When Pittsburgh’s two Jewish burial societies struggled with how to stay safe from the coronavirus, the Pittsburgh Jewish Chronicle told the heartbreaking story of one man’s decision to stop carrying out the purification rituals that are central to his religion.
“I feel horrible about it,” Jonathan Schachter, president of the Jewish Cemetery and Burial Association of Greater Pittsburgh, told the newspaper. “I feel like I’m letting the community down. I feel like I’m letting the family of the maitim [deceased] down. I feel like I’m letting my fellow chevra [burial society] down, but we’re in completely uncharted waters.”
It was the kind of story many us of who are struggling with the pandemic’s consequences can understand — but it’s also a story that few people beyond the publication’s usual readers would find on their own.
Similarly, Ambridge Connection, a volunteer news outlet in that community, offered its unique perspective on the memorial procession for Interim Police Chief Mark Romutis after he died on Sunday from complications related to the coronavirus. Other outlets reported on the chief’s death but not in the same hometown way.
The Mon Valley Independent recently ran a story about a benefit concert for a 47-year-old Donora man who died from the virus. Gazette 2.0 wrote about a Coraopolis distillery that shifted from making limoncello to hand sanitizer.
All of these stories make up the larger narrative of our region as it deals with the pandemic, and each of them has value on its own. But no one person could expect to keep track of all the different ways in which local news outlets have covered this historic moment.
Some topics, like the coronavirus pandemic, are just too big for any one news outlet to cover on its own.
Instead, each news outlet can report from its own perspective — and then when they all come together, the combined pieces tell a richer community narrative.

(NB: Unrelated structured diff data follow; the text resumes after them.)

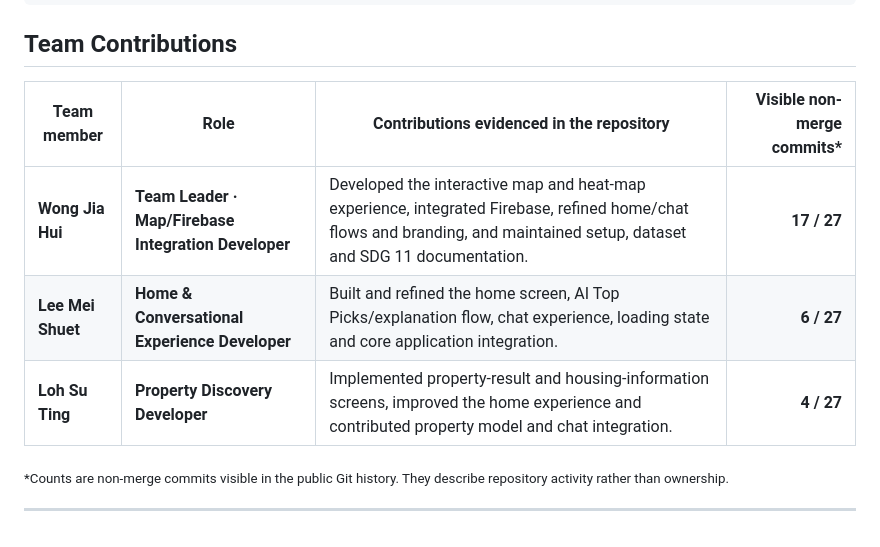
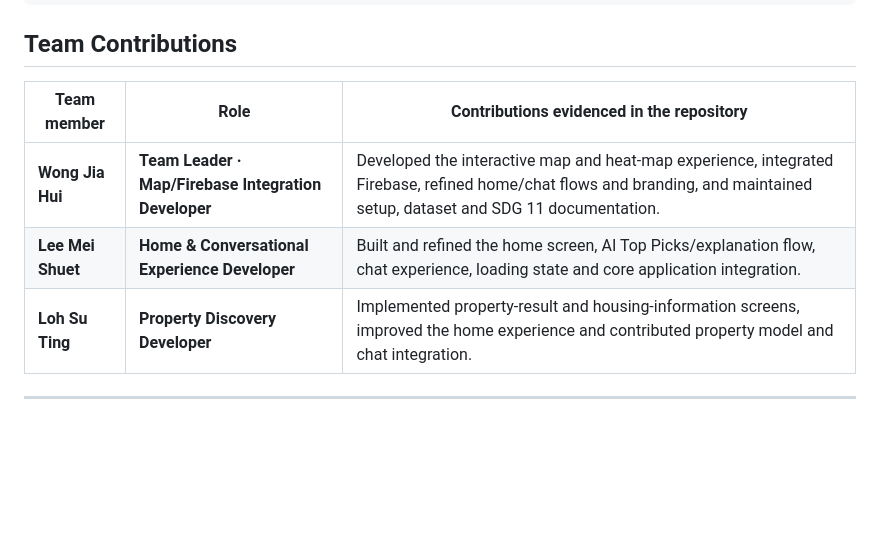
Before and after one commit to jiahui-1101/SDG-XI-Hackathon, a Markdown page: README.md, the part around the change. GitHub-like rendering; blank space fills up the shorter version.

Commit message:
Update team contributions

```diff
--- a/README.md
+++ b/README.md
@@ -220,12 +220,10 @@ flutter run -d chrome
 
 ## Team Contributions
 
-| Team member | Role | Contributions evidenced in the repository | Visible non-merge commits* |
-|---|---|---|---:|
-| **Wong Jia Hui** | **Team Leader · Map/Firebase Integration Developer** | Developed the interactive map and heat-map experience, integrated Firebase, refined home/chat flows and branding, and maintained setup, dataset and SDG 11 documentation. | **17 / 27** |
-| **Lee Mei Shuet** | **Home & Conversational Experience Developer** | Built and refined the home screen, AI Top Picks/explanation flow, chat experience, loading state and core application integration. | **6 / 27** |
-| **Loh Su Ting** | **Property Discovery Developer** | Implemented property-result and housing-information screens, improved the home experience and contributed property model and chat integration. | **4 / 27** |
-
-<sub>*Counts are non-merge commits visible in the public Git history. They describe repository activity rather than ownership.</sub>
+| Team member | Role | Contributions evidenced in the repository |
+|---|---|---|
+| **Wong Jia Hui** | **Team Leader · Map/Firebase Integration Developer** | Developed the interactive map and heat-map experience, integrated Firebase, refined home/chat flows and branding, and maintained setup, dataset and SDG 11 documentation. |
+| **Lee Mei Shuet** | **Home & Conversational Experience Developer** | Built and refined the home screen, AI Top Picks/explanation flow, chat experience, loading state and core application integration. |
+| **Loh Su Ting** | **Property Discovery Developer** | Implemented property-result and housing-information screens, improved the home experience and contributed property model and chat integration. |
 
 -----
```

That spirit inspired us more than a year ago to start working on a collaborative reporting project in southwestern Pennsylvania that would bring together news outlets across the region to work together on really big stories.
Journalists from 20 local newsrooms signed onto this idea, forming the Pittsburgh Media Partnership. The Center for Media Innovation at Point Park University facilitates the project, and AmyJo Brown, a veteran journalist from the area, serves as project editor. We planned to announce our first reporting project in late March.
Then, as you already know, everything changed. On a conference call with the media partners last month, we heard about advertising revenue vanishing, potential layoffs and cutbacks in reporting tools. One of the newsroom representatives lost his job the very next day.
The partnership quickly pivoted to supporting the newsrooms through the crisis — and to helping them tell this regional story, with all of their diversity and unique perspectives.
We have about $30,000 to help with reporting and about $20,000 for technology and infrastructure, which will be divided among the members. The money will go to efforts that support storytelling — rather than just to the partners — and about $10,000 will be set aside for freelancers (who can pitch their story ideas here).
Each news outlet will create its own content, which will appear on one unified project website, and some news outlets may choose to collaborate on a story or series of stories.
We announced the new partnership earlier this month, and we will be unveiling the project website with COVID-19 stories from all of the members within the coming days.
Moments such as this require quick action and bold strategy for surviving the crisis and for preparing the local media ecosystem to come out of the pandemic with the tools to tell our region’s truly big stories. We will eventually get to the story idea that we had planned to pursue, but for now, we are eager to share the great work the partners are telling at this historic moment.
Comings & Goings
— Trib Total Media has hired back about half of the 24 people it laid off in late March, including 10 reporters, one person in marketing and one in sales. The company was able to rehire the employees after applying for and receiving a Paycheck Protection Program loan from the federal government, by reworking budgets and by cutting expenses, President and CEO Jennifer Bertetto said.